Lewiston and Youngstown are teaming up to renew efforts to turn the Lower Niagara River area into an even more attractive destination.
The two villages and the surrounding Towns of Lewiston and Porter are funding a new Chamber of Commerce, which, Lewiston Mayor Richard F. Soluri said, officially will be announced at a Dec. 9 news conference.
The Niagara County Industrial Development Agency, meanwhile, is paying for a consultant's study of increasing tourism and commercial development in the Lewiston-Youngstown corridor.
The new Lewiston-Youngstown organization, growing out of the Greater Lewiston Business and Professional Association, will be called the Lower Niagara River Chamber of Commerce.
"It's just a natural thing. We have a lot in common in many ways," Soluri said.
Youngstown Mayor Neil C. Riordan agreed.

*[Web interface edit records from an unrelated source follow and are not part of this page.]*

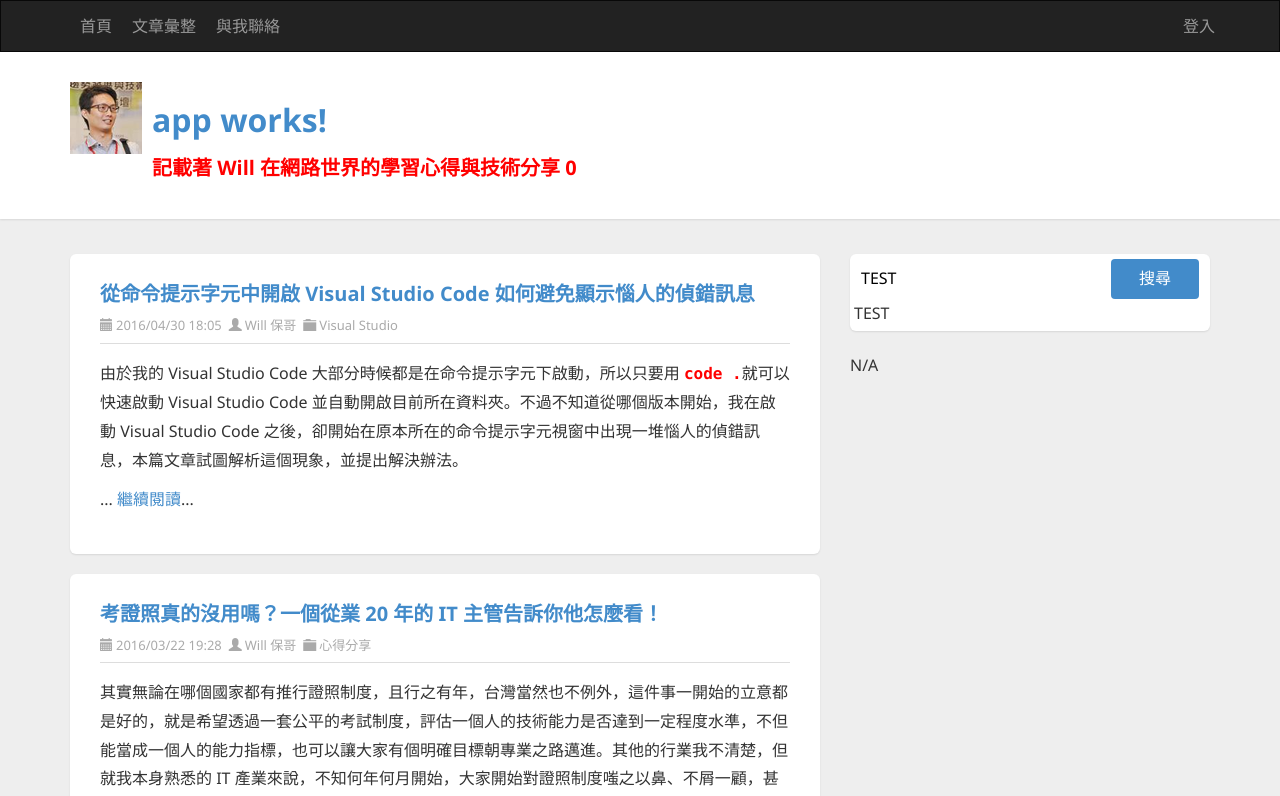
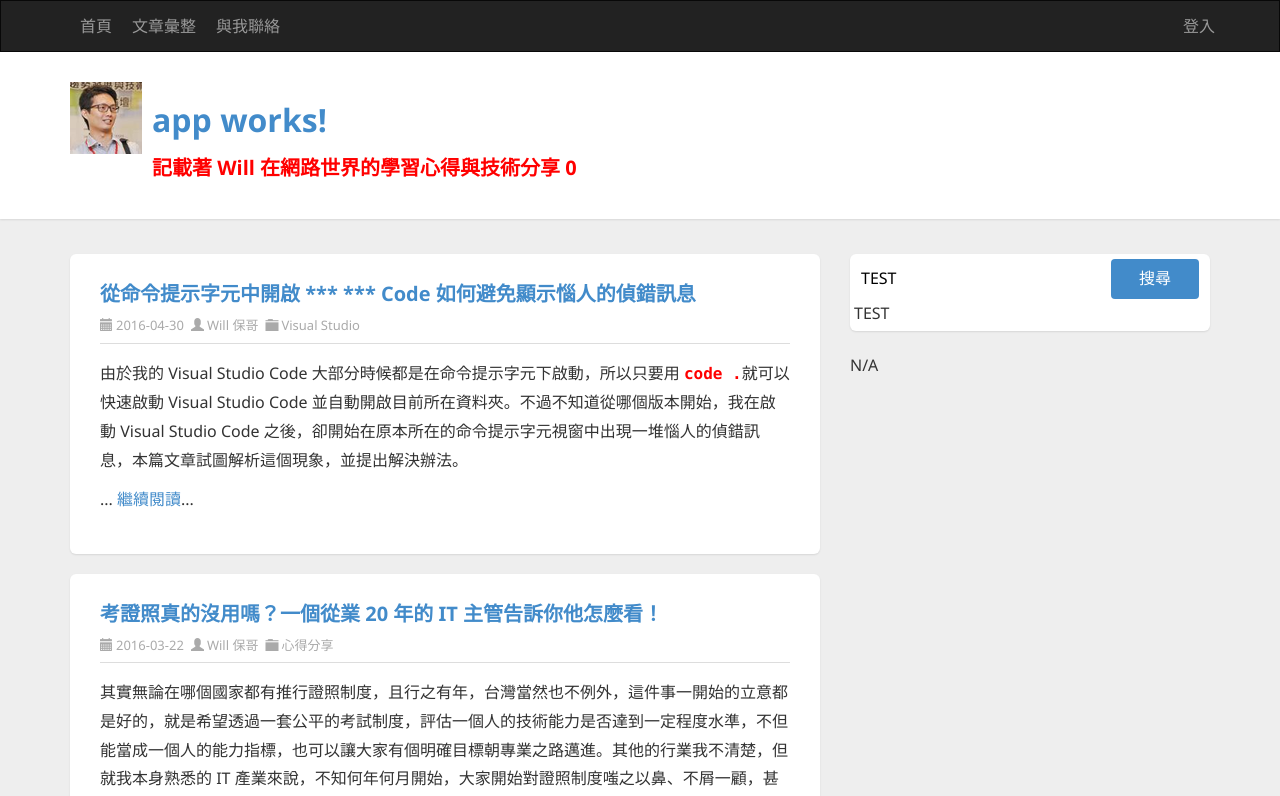
Before and after one commit to doggy8088/demo1103, an Angular app: page / in a window 1280 px wide. Shown: the top 796 px of the page. Built offline with nearby package versions, Linux system fonts and the light colour scheme.

Commit message:
17 練習 Angular 2 的 Pipe 元件使用方式與自訂 Pipe 元件

```diff
--- a/src/app/app.component.html
+++ b/src/app/app.component.html
@@ -13,10 +13,12 @@
         <article *ngFor="let item of data" class="post" id="post0">
           <header class="post-header">
             <h2 class="post-title">
-                <a [href]="item.href">{{ item.title }}</a>
+                <a [href]="item.href">
+                  {{ item.title | badwords:['Visual', 'Studio'] }}
+                </a>
             </h2>
             <div class="post-info clearfix">
-              <span class="post-date"><i class="glyphicon glyphicon-calendar"></i>{{item.date}}</span>
+              <span class="post-date"><i class="glyphicon glyphicon-calendar"></i>{{item.date | date:'y-MM-dd'}}</span>
               <span class="post-author"><i class="glyphicon glyphicon-user"></i><a href="http://blog.miniasp.com/author/will.aspx">{{ item.author }}</a></span>
               <span class="post-category"><i class="glyphicon glyphicon-folder-close"></i><a [href]="item['category-link']">{{ item.category }}</a></span>
             </div>
--- a/src/app/app.module.ts
+++ b/src/app/app.module.ts
@@ -5,11 +5,13 @@ import { HttpModule } from '@angular/http';
 
 import { AppComponent } from './app.component';
 import { HeaderComponent } from './header/header.component';
+import { BadwordsPipe } from './badwords.pipe';
 
 @NgModule({
   declarations: [
     AppComponent,
-    HeaderComponent
+    HeaderComponent,
+    BadwordsPipe
   ],
   imports: [
     BrowserModule,
--- /dev/null
+++ b/src/app/badwords.pipe.ts
@@ -0,0 +1,15 @@
+import { Pipe, PipeTransform } from '@angular/core';
+
+@Pipe({
+  name: 'badwords'
+})
+export class BadwordsPipe implements PipeTransform {
+
+  transform(value: string, args?: string[]): any {
+    for(let str of args) {
+      value = value.replace(str, '***');
+    }
+    return value;
+  }
+
+}
```
Also changed, not shown: 1 other file (tests, documents, lock files or other folders).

"We felt we had a certain significance of our own," Riordan said. "We didn't think the Niagara USA Chamber addressed our needs."
The countywide Chamber of Commerce has drawn its share of criticism, especially from members outside Niagara Falls, for, as Riordan said, being "oriented south." Critics also are wary of an emphasis on regional linkups with Buffalo-based organizations such as the Buffalo Niagara Partnership.
Lewiston Supervisor Fred M. Newlin II said he doesn't consider the new Chamber an expression of dissatisfaction with Niagara USA.
"We want to complement the Niagara USA Chamber," he said. "You can't see the Falls from Lewiston or Porter, and you can't take a jet boat ride from Niagara Falls," Newlin said.
Kelly Brannen, chief executive officer of Niacet Corp. in Niagara Falls and chairman of the Niagara USA Chamber board, defended his organization.
"There have always been small business organizations in Niagara County that focus on very local, street-level issues," he said. "The Niagara USA Chamber is different in that it is made up of businesses from all part of the community and represents almost every major employer in Niagara County. Our goal is improving the regional business climate and we are happy to work with any other organization that wants to joins with us."
He said the Niagara USA Chamber has made an effort to expand its board with a better cross-section of members from around the county.
"Should a new Chamber form in the north towns, the Niagara USA Chamber would welcome the opportunity to work with (members) as well, to ensure that their issues are getting the attention they deserve throughout the county," Brannen said.
Newlin said the new Chamber of Commerce will be a means of coordinating the local business groups in northern Niagara County. He said it could help cross-market events and avoid conflicts, such as the scheduling glitch that sank the Taste of Lewiston this summer.
The two villages and two towns are kicking in money -- a total of $28,000 to $30,000 -- to start the new chamber, Riordan said. Its advocacy would extend eastward to Sanborn, which is on the Lewiston-Cambria border, and Ransomville, on the eastern edge of Porter, just over the Wilson town line.
Newlin said the town has been giving the Greater Lewiston Business and Professional Association $50,000 a year. He said the town's share of the new Chamber's funding will be taken out of that stipend.
Sandra Hays Mies, the executive director of the Lewiston business group, will be in charge of the new Chamber, Riordan said.
Mies didn't want to discuss that topic, but she said she was excited about the study of economic development along the riverfront.
The study, costing up to $20,000, is being funded from $400,000 the county development agency received in September from the Governor's Office of Small Cities. Camoin Associates of Saratoga Springs, which is already working in Niagara County as a subcontractor on a strategic marketing plan for downtown Lockport, was chosen to do the work.